__How to complete this task__. Among the entries below, count the lines containing the string "Also". Only the count is needed.

__Before and after images__.
□ □ □ □
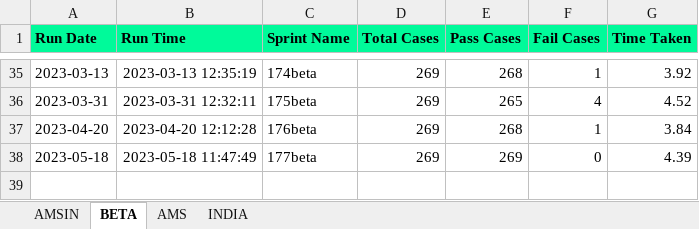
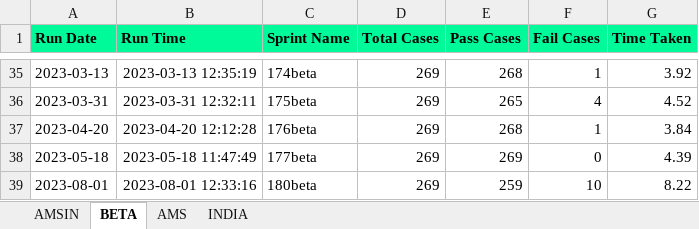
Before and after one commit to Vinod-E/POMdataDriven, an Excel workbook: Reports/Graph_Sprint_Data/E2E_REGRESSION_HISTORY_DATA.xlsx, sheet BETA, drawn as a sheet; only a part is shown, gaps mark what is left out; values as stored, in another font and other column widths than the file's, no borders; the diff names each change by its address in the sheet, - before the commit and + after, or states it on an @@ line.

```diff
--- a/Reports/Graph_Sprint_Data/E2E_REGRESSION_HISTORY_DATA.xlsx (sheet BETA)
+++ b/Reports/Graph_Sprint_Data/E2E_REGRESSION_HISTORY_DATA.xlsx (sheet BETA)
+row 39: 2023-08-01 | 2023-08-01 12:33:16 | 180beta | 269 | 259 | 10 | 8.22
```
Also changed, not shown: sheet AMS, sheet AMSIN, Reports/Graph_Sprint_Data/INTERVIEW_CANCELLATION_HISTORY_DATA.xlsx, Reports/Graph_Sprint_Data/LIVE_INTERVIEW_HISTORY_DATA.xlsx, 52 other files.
□ □ □ □
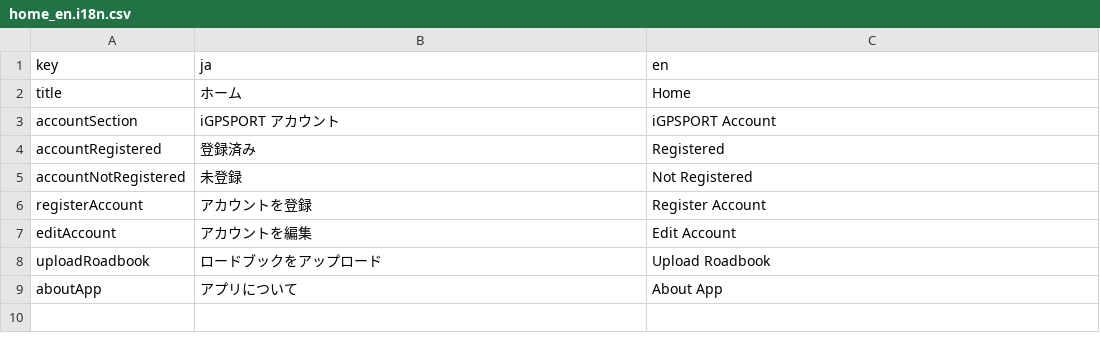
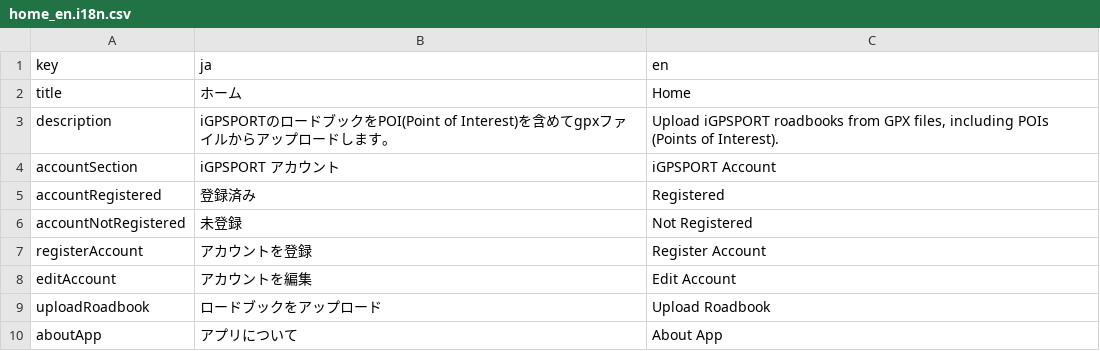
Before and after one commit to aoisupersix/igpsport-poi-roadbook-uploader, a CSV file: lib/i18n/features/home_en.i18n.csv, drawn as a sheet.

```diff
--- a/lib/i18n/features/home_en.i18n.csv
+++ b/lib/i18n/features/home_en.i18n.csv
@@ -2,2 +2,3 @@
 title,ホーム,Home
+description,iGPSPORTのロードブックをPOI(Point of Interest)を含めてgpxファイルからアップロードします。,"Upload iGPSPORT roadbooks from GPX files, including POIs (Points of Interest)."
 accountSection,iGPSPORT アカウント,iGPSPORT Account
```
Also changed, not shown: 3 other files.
□ □ □ □
__Expected answer__. 2